Sora apprenticed at an early age to old Soranth, the inventor. He was cranky but she learned fast, so she avoided his wrath most of the time, and accepted his fist when she didn't. She didn't mind - she usually understood his experiments, clear lines that linked up into brilliant ideas, how the sky followed rules, just like the Iirijjin, and if she learned all the rules, she would understand the universe and how it worked. Nothing was more exciting than that.
Riadne got his powers from knowing the universe; from peeking under her skirt and watching her work. She was made of crystal and light and metal and absence. His hands worked their magic and she gave herself to him, gave him her secrets so he could make her bend and sway and recreate herself.

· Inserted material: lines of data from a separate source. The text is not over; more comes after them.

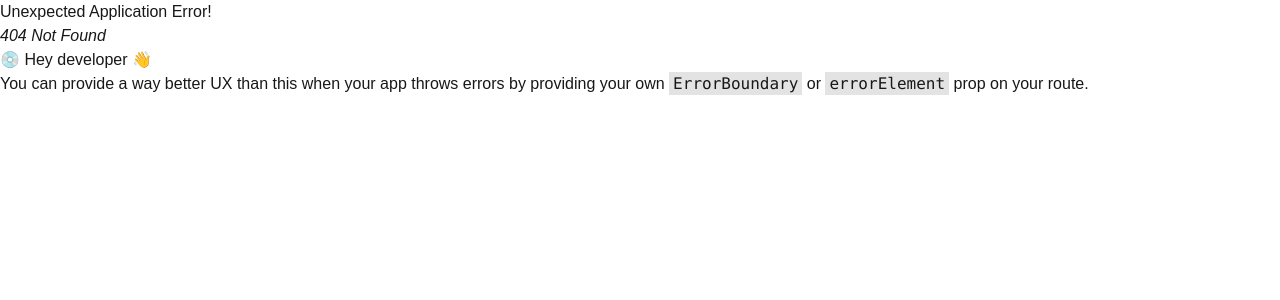
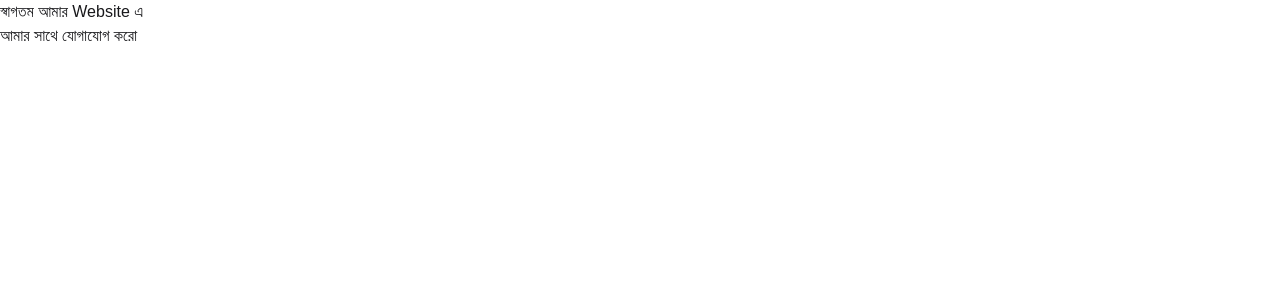
Before and after one commit to minhajulislam999/ag-grid, a React (Vite) app: page /contact in a window 1280 px wide. Before the commit this address had no page. Shown: the top 300 px of the page. Built offline with nearby package versions, Linux system fonts and the light colour scheme.

Commit message:
Implement Nested Routes

```diff
--- a/src/App.jsx
+++ b/src/App.jsx
@@ -1,6 +1,7 @@
+import { Route } from 'react-router';
 import './App.css'
 import { RouterProvider } from "react-router/dom";
-import router from './components/Router/Router';
+import abcd from './components/Router/Router';
 
 
 
@@ -10,8 +11,7 @@ function App() {
 
   return (
     <>
-      <RouterProvider router={router} />
-
+            <RouterProvider router={abcd}/>
 
 
 
--- /dev/null
+++ b/src/components/About/About.jsx
@@ -0,0 +1,11 @@
+import React from 'react'
+
+const About = () => {
+  return (
+    <div>
+      <h1>আমার সম্পর্কে কিছু কথা</h1>
+    </div>
+  )
+}
+
+export default About
--- /dev/null
+++ b/src/components/Contact/Contact.jsx
@@ -0,0 +1,11 @@
+import React from 'react'
+
+const Contact = () => {
+  return (
+    <div>
+      <h1>আমার সাথে যোগাযোগ করো</h1>
+    </div>
+  )
+}
+
+export default Contact
--- /dev/null
+++ b/src/components/Home/Home.jsx
@@ -0,0 +1,13 @@
+import React from 'react'
+import { Outlet } from 'react-router'
+
+const Home = () => {
+  return (
+    <div>
+      <h1>স্বাগতম আমার Website এ</h1>
+      <Outlet />
+    </div>
+  )
+}
+
+export default Home
--- a/src/components/Router/Router.jsx
+++ b/src/components/Router/Router.jsx
@@ -1,14 +1,21 @@
-
-import { createBrowserRouter, Route } from "react-router";
+import React from 'react'
+import { createBrowserRouter } from "react-router";
+import Home from '../Home/Home';
+import About from '../About/About';
+import Contact from '../Contact/Contact';
 
 
-const router = createBrowserRouter ([
+
+      const Router = createBrowserRouter([
   {
     path: "/",
-    element: <div>amar Profile</div>
-  }
-
-])
+    Component: Home,
+    children: [
+        {path: "about", Component: About},
+        {path: "contact", Component: Contact},
+    ]
+  },
+]);
 
 
-export default router
+export default Router
```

Sora's star-glass gave her trouble, set so loosely in its frame. The other Searchers laughed at her, at her own invention of refraction and magnification, cobbled together from sweat and imagination and just a little sticking gloop. She mounted the platform, adjusting the furthest lens precisely and used the meetha glue to hold it in place. She knocked the scope askew as she climbed down, cursing in Ronon's name, spitting Sedideh from her lips as easily as if she was a warrior with no better breeding. A glance at the sky before she readjusted the scope showed a cluster; her heart stuttered briefly in fear and her father's voice rang in her ears.
When Sheperd was a man, he mastered the sky and made it his own. He flew and flew and laughed with the glory of it until the gods accidentally struck him down while they were at play. When she saw him fall, We'r took pity on his broken wings and carried him to her throne. When she laid him down, the throne lit up with the power of the Old Ones, the gods before gods, and Sheperd knew himself to be a god and lived in Lenthia forevermore.

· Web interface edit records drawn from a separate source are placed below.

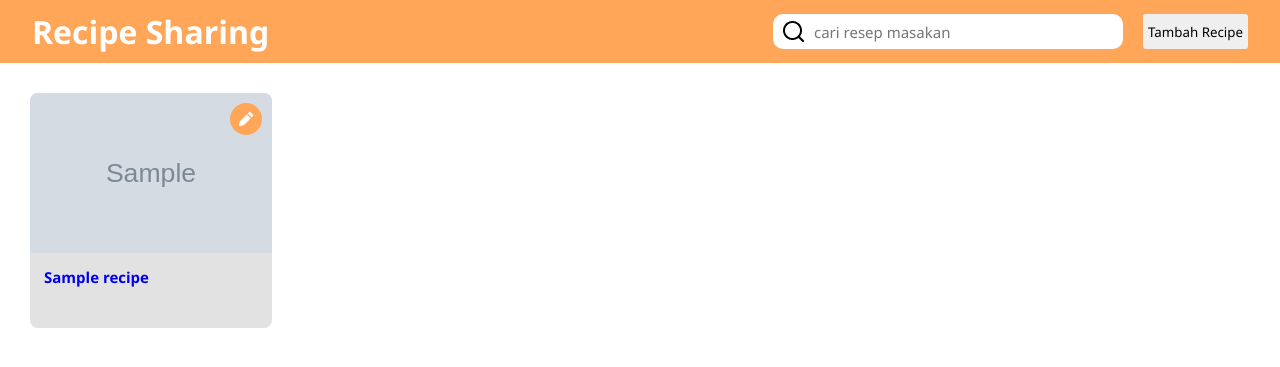
After one commit to Alfontra/tubes-pbw-topik2, a Spring app: template src/main/resources/templates/dashboardUser.html in a window 1280 px wide. The commit adds this page. Shown: the top 367 px of the page. Run offline with Thymeleaf, Linux system fonts and the light colour scheme; the template is opened without the code that fills it: most values are stand-ins (such as "Sample title", 1, 10 or a date in 2020); grey boxes marked "Sample" are stand-in pictures; data that the repository does not hold is empty.

Commit message:
update dashboardUser dan isiResep

```diff
--- /dev/null
+++ b/src/main/resources/static/css/User.css
@@ -0,0 +1,210 @@
+
+* {
+  box-sizing: border-box;
+  margin: 0;
+  padding: 0;
+  font-family: 'Segoe UI', sans-serif;
+}
+
+body{
+    background-color: #ffffff;
+}
+/*untuk dashboard*/
+.navBar{
+    background-color: #FFA658;
+    display: flex;
+    padding: 10px 32px;
+    justify-content: space-between;
+    color: #ffffff;
+    align-items: center;
+}
+
+
+.AksiNavD{
+    display: flex;
+    justify-content: space-between;
+    gap: 20px;
+    align-items: center;
+}
+
+.searchBar{
+    background-color: #ffffff;
+    display: flex;
+    width: 350px;
+    height: 35px;
+    border-radius: 10px;
+    color: black;
+    align-items: center;
+    gap: 10px;
+    padding: 10px;
+}
+
+.searchBar input{
+    border:none;
+    font-size: 15px;
+    outline: none;
+}
+
+#pageAddRecipe{
+    height: 35px;
+    border-radius: 3px;
+    border: none;
+    padding: 5px;
+    font-weight:500;
+    cursor:pointer;
+}
+/*buat layout recipe & card recipe*/
+
+.IsiDashboard{
+    max-width: 1100px;
+    padding: 30px;
+}
+
+.layoutRecipe{
+    display: grid;
+    grid-template-columns: 1fr 1fr 1fr 1fr;
+    gap: 24px;
+}
+
+.cardRecipe{
+    position: relative;
+    background-color: #e2e2e2;
+    border-radius: 8px;
+    overflow: hidden;
+
+}
+
+.detailRecipe{
+    display: flex;
+    flex-direction: column;
+    height: 100%;
+    text-decoration: none;
+
+}
+
+.gambarResep{
+    width: 100%;
+    height: 160px;
+    object-fit: cover;
+    display: block;
+}
+
+.divJudul{
+    padding: 14px;
+    min-height: 75px;
+    display: flex;
+    align-items:flex-start;
+}
+
+.judulResep{
+    font-size: 15px;
+    font-weight: 600;
+}
+.tombolEdit{
+    position: absolute;
+    top: 10px;
+    right: 10px;
+    width: 32px;
+    height: 32px;
+    border-radius: 50%;
+    background-color: #FFA658;
+    display: flex;
+    align-items: center;
+    justify-content: center;
+    z-index: 2;
+}
+
+.tombolEdit img{
+    width: 16px;
+    height: 16px;
+}
+
+
+
+/*navbar untuk edit tambah Recipe */
+.navBarV2{
+    background-color: #FFA658;
+    display: flex;
+    padding: 10px 32px;
+    color: #ffffff;
+    align-items: center;
+    gap : 20px;
+}
+
+.back{
+    display:flex;
+    width:30px;
+    height:30px;
+    border-radius:50%;
+    align-items:center;
+    background-color:#ffffff;
+    border:none;
+    cursor:pointer;
+    justify-content:center;
+    padding:0px;
+}
+
+#backIcon{
+    width:15px;
+    height:15px;
+}
+
+/* layout isi konten resep*/
+
+#ContainerIsi{
+    display:flex;
+    gap:40px;
+    padding:30px;
+    max-width: 1100px;
+    align-items: flex-start;
+}
+
+.keteranganIsi{
+    display:flex;
+    flex-direction:column;
+    gap:15px;
+    width: 200px;
+}
+
+.instruksiResep{
+    display:flex;
+    flex-direction:column;
+
+}
+
+#gambarDetailResep{
+    width: 100%;
+    height:250px;
+    object-fit: cover;
+    display: block;
+}
+
+#judul-Resep{
+    font-size:28px ;
+    font-weight: 700;
+}
+
+.containerKategori{
+    display: flex;
+    flex-wrap: wrap;
+    gap: 5px;
+}
+
+.kategoriResep{
+    background: #FFA658;
+    font-size: 12px;
+    font-weight: 600;
+    color: #ffffff;
+    border-radius: 3px ;
+    padding: 4px;
+}
+
+.tahapanRecipe{
+    white-space: pre-line;
+}
+
+
+
+
+
+/*tambah & edit recipe */
--- a/src/main/resources/static/css/style.css
+++ b/src/main/resources/static/css/style.css
@@ -160,7 +160,7 @@ select:focus {
   color: var(--black);      /* teks di daftar pilihan tetap terbaca */
   background: var(--white);
 }
-/
+
 .tag-list {
   list-style: none;
   display: flex;
--- /dev/null
+++ b/src/main/resources/static/js/dashboardUser.js
@@ -0,0 +1,14 @@
+/*Dashboard User*/
+const  searchInput = document.getElementById('searchInput');
+const cardRecipe = document.querySelectorAll('.cardRecipe');
+
+
+/*cari resep */
+searchInput.addEventListener('input',(event)=>{
+    const kataKunci = event.target.value.toLowerCase();
+
+     cardRecipe.forEach((event)=>{
+        const hasilCarian = event.querySelector('.judulResep').textContent.toLowerCase();
+        event.style.display = hasilCarian.includes(kataKunci) ? '' : 'none';
+    });
+});
--- /dev/null
+++ b/src/main/resources/templates/dashboardUser.html
@@ -0,0 +1,45 @@
+<!DOCTYPE html>
+<html lang="en">
+<head>
+    <meta charset="UTF-8">
+    <meta name="viewport" content="width=device-width, initial-scale=1.0">
+    <title>Document</title>
+
+    <link rel="stylesheet"  href="../static/css/User.css" th:href="@{/css/User.css}">
+</head>
+<body>
+    <navbar class="navBar">
+        <h1 class="judul">Recipe Sharing</h1>
+        <div class="AksiNavD">
+            <div class="searchBar">
+                <img src="../static/images/Vector.png" th:src="@{/images/Vector.png}" alt="search" id="searchIcon">
+                <input type="text" placeholder="cari resep masakan" id="searchInput">
+            </div>
+            <button id="pageAddRecipe" th:onclick="|location.href='@{/tambahRecipePage}'|"  >Tambah Recipe</button>
+        </div>
+    </navbar>
+
+    <main class="IsiDashboard">
+        <div class="layoutRecipe" id="LayoutRecipe">
+            <div class="cardRecipe" th:each="recipe : ${recipes}">
+
+                <a class="tombolEdit" th:if="${recipe.myRecipe}" th:href="@{/editRecipe(id=${recipe.id})}">
+                    <img src="../static/images/clarity_edit-solid.png" th:src="@{/images/clarity_edit-solid.png}" alt="editIcon">
+
+                </a>
+
+                <a class="detailRecipe" th:href="@{/isiResep(id=${recipe.id})}">
+                    <img class="gambarResep" th:src="${recipe.imageUrl}" th:alt="${recipe.judul}">
+                    <div class="divJudul">
+                        <h3 class="judulResep" th:text="${recipe.judul}">Judul Resep</h3>
+                    </div>
+                </a>
+
+
+            </div>
+        </div>
+    </main>
+
+    <script src="../static/js/index.js" th:src="@{/js/dashboardUser.js}" defer></script>
+</body>
+</html>
--- a/src/main/resources/template/tambahRecipePage.html
+++ b/src/main/resources/templates/editRecipe.html
@@ -5,14 +5,14 @@
     <meta name="viewport" content="width=device-width, initial-scale=1.0">
     <title>Document</title>
 
-    <link rel="stylesheet" href="../static/css/index.css">
+    <link rel="stylesheet" href="../static/css/User.css">
 </head>
 <body>
     <navbar class="navBarV2">
         <button class="back"  onclick="location.href='dashboardUser.html'">
             <img src="../static/images/akar-icons_arrow-left.png" alt="back" id="backIcon">
         </button>
-        <h1 class="judul">Tambah Recipe</h1>
+        <h1 class="judul">Edit Recipe</h1>
 
     </navbar>
 
--- a/src/main/resources/template/index.html
+++ b/src/main/resources/templates/index.html
@@ -4,7 +4,7 @@
         <meta charset="UTF-8">
         <meta name="viewport" content="width=device-width, initial-scale=1.0">
         <title>Recipe Sharing App</title>
-        <style href="../static/css/index.css"></style>
+        <style href="../static/css/User.css"></style>
         <script src="../static/js/index.js"></script>
     </head>
 
@@ -12,4 +12,6 @@
         <h1>Recipe Sharing App</h1>
         <p>nanti kasih button admin sama user</p>
     </body>
+
+
 </html>
--- a/src/main/resources/template/editRecipe.html
+++ b/src/main/resources/templates/tambahRecipePage.html
@@ -5,14 +5,14 @@
     <meta name="viewport" content="width=device-width, initial-scale=1.0">
     <title>Document</title>
 
-    <link rel="stylesheet" href="../static/css/index.css">
+    <link rel="stylesheet" href="../static/css/User.css">
 </head>
 <body>
     <navbar class="navBarV2">
         <button class="back"  onclick="location.href='dashboardUser.html'">
             <img src="../static/images/akar-icons_arrow-left.png" alt="back" id="backIcon">
         </button>
-        <h1 class="judul">Edit Recipe</h1>
+        <h1 class="judul">Tambah Recipe</h1>
 
     </navbar>
 
```
Also changed, not shown: src/main/resources/static/css/index.css (deleted, +0 -90 lines), src/main/resources/template/IsiResep.html (deleted, +0 -20 lines), src/main/resources/template/dashboardUser.html (deleted, +0 -27 lines), src/main/resources/templates/IsiResep.html (added, +38 -0 lines), src/main/resources/static/images/tempatSampah.png (renamed from src/main/resources/static/images/ant-design_delete-filled.png), src/main/resources/static/js/index.js (line endings or trailing spaces), src/main/resources/templates/recipe/add.html (renamed from src/main/resources/template/recipe/add.html), src/main/resources/templates/recipe/edit.html (renamed from src/main/resources/template/recipe/edit.html).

The gate was half buried when Haaln brought Sora through; she had to climb dunes to get up to the controls. It wasn't her specialty, but she trusted Haaln's judgment; she had never before seen a gate with eight crystals, so she thought he must be right. She followed him closely, setting up her star-glass on the desert planet, mapping the stars in the Riadne Galaxy as Haaln and his team worked on the gate. When it finally flared into life, the threshold shimmering like every other gate she had traveled, her heart stopped for a moment, and she kissed Haaln with the joy of it, taking him to her bed to celebrate.

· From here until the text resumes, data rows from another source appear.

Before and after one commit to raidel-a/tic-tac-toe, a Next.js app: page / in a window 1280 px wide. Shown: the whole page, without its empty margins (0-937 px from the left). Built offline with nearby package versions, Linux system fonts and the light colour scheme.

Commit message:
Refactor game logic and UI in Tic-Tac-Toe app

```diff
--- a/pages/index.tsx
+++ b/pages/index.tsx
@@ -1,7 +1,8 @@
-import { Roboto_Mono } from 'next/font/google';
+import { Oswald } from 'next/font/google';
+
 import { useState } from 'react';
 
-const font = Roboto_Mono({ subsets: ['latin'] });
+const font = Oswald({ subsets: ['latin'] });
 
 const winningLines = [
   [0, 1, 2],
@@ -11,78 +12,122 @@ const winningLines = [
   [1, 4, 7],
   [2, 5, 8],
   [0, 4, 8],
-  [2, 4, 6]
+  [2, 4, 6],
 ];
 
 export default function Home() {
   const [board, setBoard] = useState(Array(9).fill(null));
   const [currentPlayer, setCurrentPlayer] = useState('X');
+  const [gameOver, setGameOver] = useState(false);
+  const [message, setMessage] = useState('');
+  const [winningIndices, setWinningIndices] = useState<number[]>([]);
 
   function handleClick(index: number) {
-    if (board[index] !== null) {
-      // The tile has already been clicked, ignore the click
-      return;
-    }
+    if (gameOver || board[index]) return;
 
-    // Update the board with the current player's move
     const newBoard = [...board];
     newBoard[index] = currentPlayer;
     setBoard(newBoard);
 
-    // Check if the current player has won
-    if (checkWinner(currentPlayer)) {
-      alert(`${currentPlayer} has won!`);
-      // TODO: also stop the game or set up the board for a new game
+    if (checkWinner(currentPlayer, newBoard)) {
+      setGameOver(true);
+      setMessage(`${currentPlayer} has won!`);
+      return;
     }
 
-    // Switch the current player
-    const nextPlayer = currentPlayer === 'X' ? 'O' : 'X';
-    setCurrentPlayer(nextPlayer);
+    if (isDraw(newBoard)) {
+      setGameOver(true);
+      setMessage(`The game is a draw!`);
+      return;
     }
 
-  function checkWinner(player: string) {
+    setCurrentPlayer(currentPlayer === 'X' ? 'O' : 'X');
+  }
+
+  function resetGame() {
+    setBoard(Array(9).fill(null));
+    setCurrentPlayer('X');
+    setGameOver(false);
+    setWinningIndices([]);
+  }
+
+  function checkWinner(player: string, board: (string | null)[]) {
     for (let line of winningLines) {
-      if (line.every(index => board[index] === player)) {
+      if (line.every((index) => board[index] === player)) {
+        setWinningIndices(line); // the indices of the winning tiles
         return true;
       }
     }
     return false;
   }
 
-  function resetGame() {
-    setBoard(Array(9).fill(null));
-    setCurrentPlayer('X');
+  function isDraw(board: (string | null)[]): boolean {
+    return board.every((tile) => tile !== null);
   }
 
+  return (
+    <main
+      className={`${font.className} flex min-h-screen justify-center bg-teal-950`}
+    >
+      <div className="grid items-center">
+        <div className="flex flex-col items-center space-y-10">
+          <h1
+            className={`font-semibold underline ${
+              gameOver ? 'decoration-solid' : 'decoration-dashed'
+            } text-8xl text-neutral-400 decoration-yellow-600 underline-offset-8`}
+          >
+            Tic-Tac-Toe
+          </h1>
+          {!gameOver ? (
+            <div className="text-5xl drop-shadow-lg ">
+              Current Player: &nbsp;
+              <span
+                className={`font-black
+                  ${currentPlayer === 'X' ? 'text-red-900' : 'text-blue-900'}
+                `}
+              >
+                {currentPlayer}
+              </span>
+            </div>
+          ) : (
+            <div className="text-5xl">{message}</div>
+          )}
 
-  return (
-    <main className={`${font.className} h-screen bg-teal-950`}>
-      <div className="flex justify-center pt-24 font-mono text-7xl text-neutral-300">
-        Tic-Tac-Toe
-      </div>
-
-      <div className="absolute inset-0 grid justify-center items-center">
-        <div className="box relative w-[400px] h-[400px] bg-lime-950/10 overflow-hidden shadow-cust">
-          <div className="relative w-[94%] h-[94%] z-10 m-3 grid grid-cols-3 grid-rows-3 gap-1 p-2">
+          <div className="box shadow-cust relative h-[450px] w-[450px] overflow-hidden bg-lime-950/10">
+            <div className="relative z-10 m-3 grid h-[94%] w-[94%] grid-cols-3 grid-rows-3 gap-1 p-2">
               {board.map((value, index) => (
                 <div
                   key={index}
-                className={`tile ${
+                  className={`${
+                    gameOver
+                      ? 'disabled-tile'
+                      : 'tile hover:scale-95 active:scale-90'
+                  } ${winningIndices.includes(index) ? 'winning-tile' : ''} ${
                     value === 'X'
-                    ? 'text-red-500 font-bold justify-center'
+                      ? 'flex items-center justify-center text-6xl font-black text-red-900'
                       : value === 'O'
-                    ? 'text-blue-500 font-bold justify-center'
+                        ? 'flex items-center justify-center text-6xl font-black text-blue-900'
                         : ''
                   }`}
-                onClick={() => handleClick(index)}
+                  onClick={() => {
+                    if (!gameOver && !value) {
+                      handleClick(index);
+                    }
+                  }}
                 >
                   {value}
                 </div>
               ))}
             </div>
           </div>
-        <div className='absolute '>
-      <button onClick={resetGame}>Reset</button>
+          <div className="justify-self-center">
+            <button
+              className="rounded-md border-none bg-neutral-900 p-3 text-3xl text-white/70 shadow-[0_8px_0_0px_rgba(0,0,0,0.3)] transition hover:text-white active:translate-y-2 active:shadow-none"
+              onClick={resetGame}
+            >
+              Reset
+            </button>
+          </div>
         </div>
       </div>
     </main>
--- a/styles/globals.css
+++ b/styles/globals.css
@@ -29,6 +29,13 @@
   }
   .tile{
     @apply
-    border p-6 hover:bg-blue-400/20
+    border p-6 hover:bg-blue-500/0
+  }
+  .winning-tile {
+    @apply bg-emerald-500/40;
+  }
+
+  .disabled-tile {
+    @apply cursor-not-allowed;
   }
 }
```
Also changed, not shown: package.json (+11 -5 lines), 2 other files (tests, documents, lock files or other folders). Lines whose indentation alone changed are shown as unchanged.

We'r chose the gods to travel to Lenthia, Riadne and Sheperd and Beket; her court constructed with care and forethought. They came to Lenthia, their place held by the Old Ones, and killed the Rathe that had crushed the peoples of the galaxy when the Old Ones had left. The battle raged across the stars, and when the Lenthian gods reigned alone, the Iirijjin rose up from the dust of their oppression.
The na shanen, the first wave, was built in the image of the gods, even if the Elders did not select the company for that purpose. They had Warriors and Dokters and Tinkers and Growers. Sora was a Searcher but she was a Tinker too; she couldn't keep her hands from the machines that called for them. She longed to see what the far galaxy would show her, to live in Riadne's image.
Before crossing the threshold of the gate, Sora took one last look at her home, represented in the broken glass and sand of the city.
Finally, it is time to write my own stories.